CAMBRIDGE – As the US economy limps toward the second anniversary of the Lehman Brothers bankruptcy, anemic growth has left unemployment mired near 10%, with little prospect of significant improvement anytime soon. Little wonder that, with mid-term congressional elections coming in November, Americans are angrily asking why the government’s hyper-aggressive stimulus policies have not turned things around. What more, if anything, can be done?
The honest answer – but one that few voters want to hear – is that there is no magic bullet. It took more than a decade to dig today’s hole, and climbing out of it will take a while, too.
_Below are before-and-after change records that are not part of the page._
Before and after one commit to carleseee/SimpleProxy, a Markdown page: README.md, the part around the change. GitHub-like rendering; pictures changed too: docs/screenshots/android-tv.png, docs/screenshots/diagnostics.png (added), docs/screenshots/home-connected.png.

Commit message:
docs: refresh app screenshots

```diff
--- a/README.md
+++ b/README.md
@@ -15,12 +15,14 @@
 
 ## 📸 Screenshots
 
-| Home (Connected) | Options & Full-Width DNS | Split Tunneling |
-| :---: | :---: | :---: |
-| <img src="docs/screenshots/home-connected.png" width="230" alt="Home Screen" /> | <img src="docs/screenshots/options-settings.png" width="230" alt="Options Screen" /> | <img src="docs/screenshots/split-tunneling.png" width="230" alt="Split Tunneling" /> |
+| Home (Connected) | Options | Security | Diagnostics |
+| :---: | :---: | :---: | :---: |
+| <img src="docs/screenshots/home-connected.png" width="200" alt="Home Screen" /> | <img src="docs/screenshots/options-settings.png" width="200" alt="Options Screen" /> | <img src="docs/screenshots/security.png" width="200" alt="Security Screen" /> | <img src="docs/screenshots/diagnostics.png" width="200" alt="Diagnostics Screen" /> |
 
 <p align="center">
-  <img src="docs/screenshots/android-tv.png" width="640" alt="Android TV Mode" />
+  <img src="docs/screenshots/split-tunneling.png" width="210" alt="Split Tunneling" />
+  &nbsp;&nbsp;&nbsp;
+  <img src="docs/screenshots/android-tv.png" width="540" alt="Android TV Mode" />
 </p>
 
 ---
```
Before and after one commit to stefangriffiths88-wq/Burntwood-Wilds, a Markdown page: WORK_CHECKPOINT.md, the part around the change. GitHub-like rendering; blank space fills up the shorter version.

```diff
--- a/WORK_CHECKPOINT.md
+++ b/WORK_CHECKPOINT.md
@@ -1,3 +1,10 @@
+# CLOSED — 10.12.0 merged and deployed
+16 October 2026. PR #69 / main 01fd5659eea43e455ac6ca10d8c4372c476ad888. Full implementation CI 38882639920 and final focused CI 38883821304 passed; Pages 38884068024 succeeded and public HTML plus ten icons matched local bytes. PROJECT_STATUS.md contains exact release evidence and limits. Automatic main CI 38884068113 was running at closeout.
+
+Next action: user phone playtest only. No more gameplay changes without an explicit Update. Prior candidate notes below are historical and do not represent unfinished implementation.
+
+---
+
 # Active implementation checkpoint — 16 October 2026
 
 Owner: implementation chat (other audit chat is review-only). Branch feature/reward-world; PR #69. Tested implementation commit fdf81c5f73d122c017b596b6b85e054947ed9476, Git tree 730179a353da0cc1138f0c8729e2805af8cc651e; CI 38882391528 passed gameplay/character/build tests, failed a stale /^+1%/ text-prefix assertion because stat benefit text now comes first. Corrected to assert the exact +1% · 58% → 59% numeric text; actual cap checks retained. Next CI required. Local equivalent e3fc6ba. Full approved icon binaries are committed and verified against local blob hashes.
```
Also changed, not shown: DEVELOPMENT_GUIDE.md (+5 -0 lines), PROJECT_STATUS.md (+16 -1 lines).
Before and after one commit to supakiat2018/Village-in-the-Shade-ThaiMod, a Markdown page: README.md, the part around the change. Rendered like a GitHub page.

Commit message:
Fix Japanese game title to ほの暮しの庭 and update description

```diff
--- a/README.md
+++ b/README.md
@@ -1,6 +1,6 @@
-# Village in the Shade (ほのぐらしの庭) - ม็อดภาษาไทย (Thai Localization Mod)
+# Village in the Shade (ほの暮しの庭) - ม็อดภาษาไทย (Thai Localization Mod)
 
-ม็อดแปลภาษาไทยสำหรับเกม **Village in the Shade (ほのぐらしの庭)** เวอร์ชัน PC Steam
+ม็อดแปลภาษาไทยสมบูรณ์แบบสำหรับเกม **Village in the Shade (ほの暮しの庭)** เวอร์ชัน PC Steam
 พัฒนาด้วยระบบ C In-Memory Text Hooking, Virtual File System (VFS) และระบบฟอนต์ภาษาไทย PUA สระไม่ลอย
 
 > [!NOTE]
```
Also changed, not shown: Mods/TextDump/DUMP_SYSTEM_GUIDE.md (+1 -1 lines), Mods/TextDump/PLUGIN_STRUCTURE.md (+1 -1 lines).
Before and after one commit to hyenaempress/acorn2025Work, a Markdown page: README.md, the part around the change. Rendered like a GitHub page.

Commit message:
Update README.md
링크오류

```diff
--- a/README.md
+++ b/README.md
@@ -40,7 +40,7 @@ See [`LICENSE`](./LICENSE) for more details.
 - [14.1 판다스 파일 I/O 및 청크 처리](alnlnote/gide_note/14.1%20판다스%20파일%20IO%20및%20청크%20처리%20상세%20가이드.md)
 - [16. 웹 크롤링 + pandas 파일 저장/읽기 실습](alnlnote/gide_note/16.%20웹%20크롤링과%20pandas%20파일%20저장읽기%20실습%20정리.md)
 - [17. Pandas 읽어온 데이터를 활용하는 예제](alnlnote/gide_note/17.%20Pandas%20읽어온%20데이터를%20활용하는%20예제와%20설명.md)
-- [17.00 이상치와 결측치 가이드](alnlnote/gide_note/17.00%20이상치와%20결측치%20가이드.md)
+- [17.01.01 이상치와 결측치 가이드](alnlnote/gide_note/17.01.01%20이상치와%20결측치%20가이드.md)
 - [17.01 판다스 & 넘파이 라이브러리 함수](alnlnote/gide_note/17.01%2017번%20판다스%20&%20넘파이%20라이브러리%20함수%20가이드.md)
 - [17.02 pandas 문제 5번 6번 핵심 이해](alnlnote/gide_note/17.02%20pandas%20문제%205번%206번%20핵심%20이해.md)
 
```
As Carmen Reinhart and I warned in our 2009 book on the 800-year history of financial crises (with the ironic title “This Time is Different”), slow, protracted recovery with sustained high unemployment is the norm in the aftermath of a deep financial crisis.